I got the news last night by e-mail. That makes five HMs in eight straight quarters of entering. Sometimes I look at that tally proudly because only the top 10 percent of stories each quarter earn the HM distinction. Sometimes I look at it and want to pull my hair out because, no matter what I do, I can't seem to break into the semi-finalist or finalist catagories.
And then, a couple of days ago, a Q&A was posted at the WotF forum with Kristine Kathryn Rusch, who was asked what a chronic HMer could do to move up to the next level. Her answer: You can't. She says once you're writing HM stories, you're good. You're just not to the presiding judge's taste. Which makes me wonder whether my writing style and Kathy Wentworth's tastes are simply, in a word, incompatible.
If that's the case, I will continue to enter ever quarter like clockwork. The benefits of winning are too good not to try, and one of these days, I might get lucky. Or I might pro-out first. You never know.
Monday, January 3, 2011
Here are (in no particular order) my top 10 songs to run to:
SexyBack, Justin Timberlake
Girlfriend, Avril Lavigne
Lose Yourself, Eminem
Telephone, Lady Gaga
Stronger, Kanye West
Hey Ya!, OutKast
Single Ladies, Beyonce
Forget You, Cee-Lo Green
Dynamite, Taio Cruz
California Girls, Katy Perry
Sunday, January 2, 2011
-- When in college, I was required for a humanities course to read Virginia Woolf's "A Room of One's Own," her collection of essays about women and writing.
-- My second post is up today at Flash Fiction Chronicles.
-- I found out in an unusual way today that I had broken my two-quarter streak of rejections in the Writers of the Future contest.
-- I have a post up today at Flash Fiction Chronicles about the benefit writers can derive from a rejection.
-- I'm at the point in my WIP in which the good guy and the bad guy are about to face off, one on one, in a fight to the death.
-- I dug into the 2010 edition of "The Year's Best Science Fiction" anthology last night and came across a story I had critiqued almost two years ago.
-- About two years ago at the WorldCon in Denver, I watched a panel in which one of the writers (I don't remember who) was asked which of his stories/novels was his favorite.
-- Last night, I finished watching the BBC miniseries "Casanova," which was also broadcast by Masterpiece Theatre four years ago and is handily available on DVD at my local library.
-- This is a new and interesting (and exciting and stressful) experience for me:
-- This is amazing: Two weeks after receiving word of my acceptance into "Six Guns Straight From Hell," the anthology is available for purchase on Amazon.
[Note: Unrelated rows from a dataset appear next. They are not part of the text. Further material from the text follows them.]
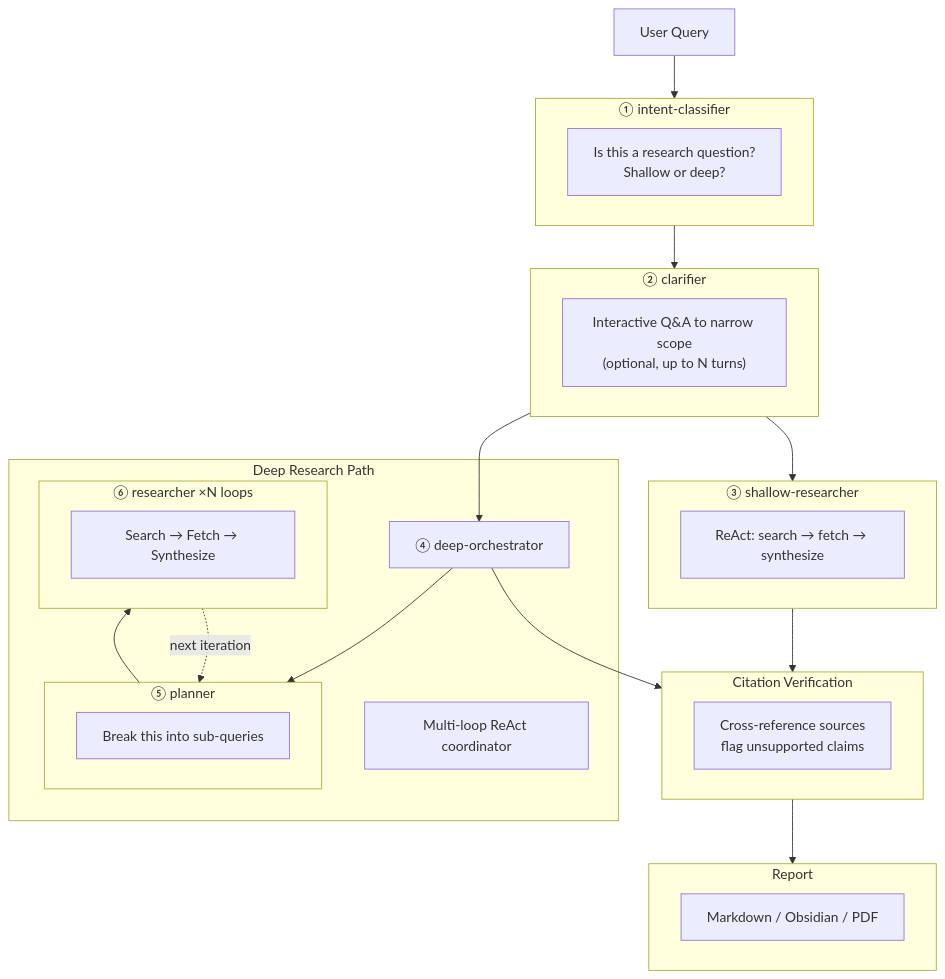
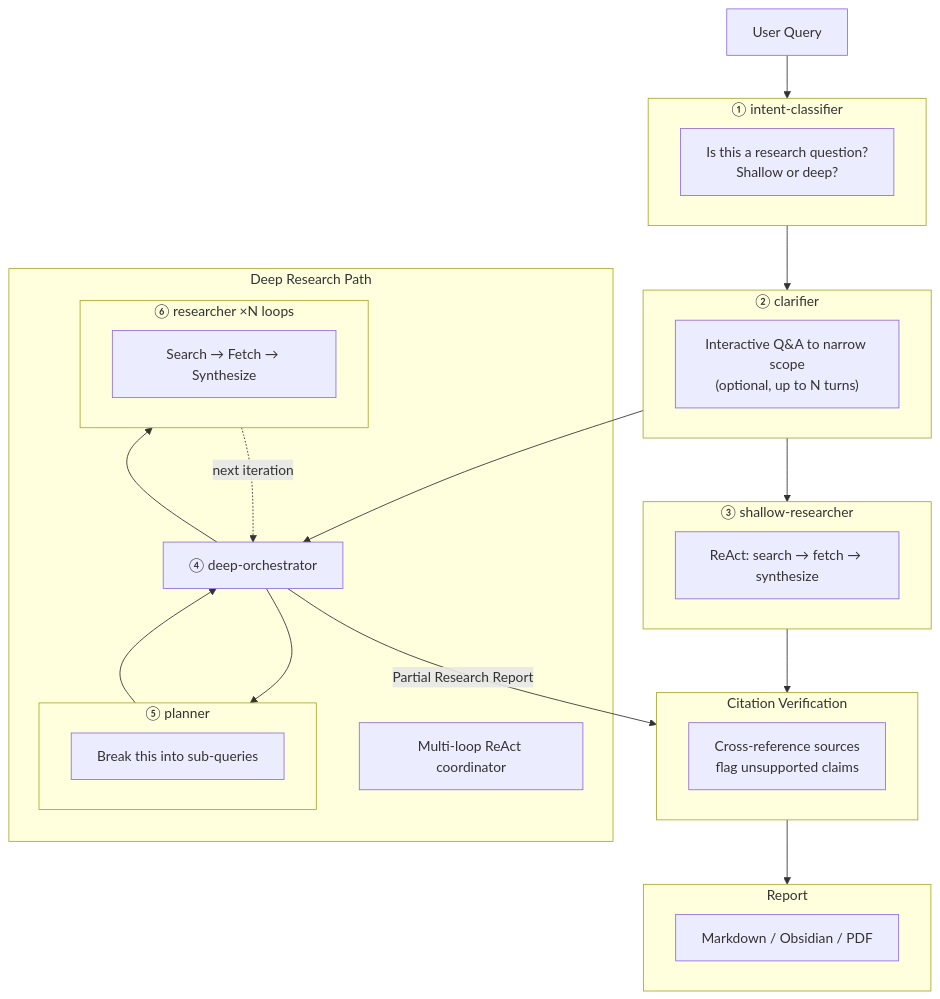
Before and after one commit to skaarfundgandr/muon: the diagram in README.md, drawn with Mermaid.

````diff
--- a/README.md
+++ b/README.md
@@ -74,50 +74,51 @@
 ```mermaid
 flowchart TD
     QUERY["User Query"] --> IC
 
     subgraph IC["① intent-classifier"]
         IC-DESC["Is this a research question?<br/>Shallow or deep?"]
     end
 
     IC --> CL
 
     subgraph CL["② clarifier"]
         CL-DESC["Interactive Q&A to narrow scope<br/>(optional, up to N turns)"]
     end
 
     CL --> SHALLOW
     CL --> DEEP-ORCH
 
     subgraph SHALLOW["③ shallow-researcher"]
         SHALLOW-DESC["ReAct: search → fetch → synthesize"]
     end
 
     subgraph DEEP["Deep Research Path"]
         DEEP-ORCH["④ deep-orchestrator"]
         DEEP-DESC["Multi-loop ReAct coordinator"]
 
         subgraph PLANNER["⑤ planner"]
             PLANNER-DESC["Break this into sub-queries"]
         end
 
         subgraph RESEARCHER["⑥ researcher ×N loops"]
             RESEARCHER-DESC["Search → Fetch → Synthesize"]
         end
 
-        DEEP-ORCH --> PLANNER --> RESEARCHER
-        RESEARCHER -.->|"next iteration"| PLANNER
+        DEEP-ORCH --> PLANNER --> DEEP-ORCH
+        DEEP-ORCH --> RESEARCHER
+        RESEARCHER -.->|"next iteration"| DEEP-ORCH
     end
 
     SHALLOW --> VERIFY
-    DEEP-ORCH --> VERIFY
+    DEEP-ORCH -->|"Partial Research Report"| VERIFY
 
     subgraph VERIFY["Citation Verification"]
         VERIFY-DESC["Cross-reference sources<br/>flag unsupported claims"]
     end
 
     VERIFY --> REPORT
 
     subgraph REPORT["Report"]
         REPORT-FORMATS["Markdown / Obsidian / PDF"]
     end
 ```
````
-- Some happy news I received on Thanksgiving Day: My science fiction romance story "Grounded" will appear in the February issue of the magazine Sounds of the Night.
-- I'm happy to share the news of another sale.
Things I noticed after reading the list: I am big on pushing my publications (of which most came at the start and end of the year) and I also seem quite fond of colons.
Saturday, January 1, 2011
1. Write more. Last year, I wrote about 45,000 words and finished seven stories. This year, the goal is to beat that. I intend to write at least two stories every three months: one for Writers of the Future and at least one for other markets.
2. Submit more. Last year's stat was 20 submissions, so this year I need to do more. I also intend to start submitting more to the professional markets; I'll never make a professional sale if I don't send them my stories.
3. Read outside my comfort genres. The majority of my reading is in the science fiction and fantasy genres, with a sprinkling of romance thrown in once in a while. I need to branch out and read other things: classics, mysteries, thriller, literary.
4. And in a non-writing goal, I resolve to stay in shape. Not get in shape because I've been running two or three times a week since September. My resolution here is to continue with the running. It's good for the body and good for the sanity, too.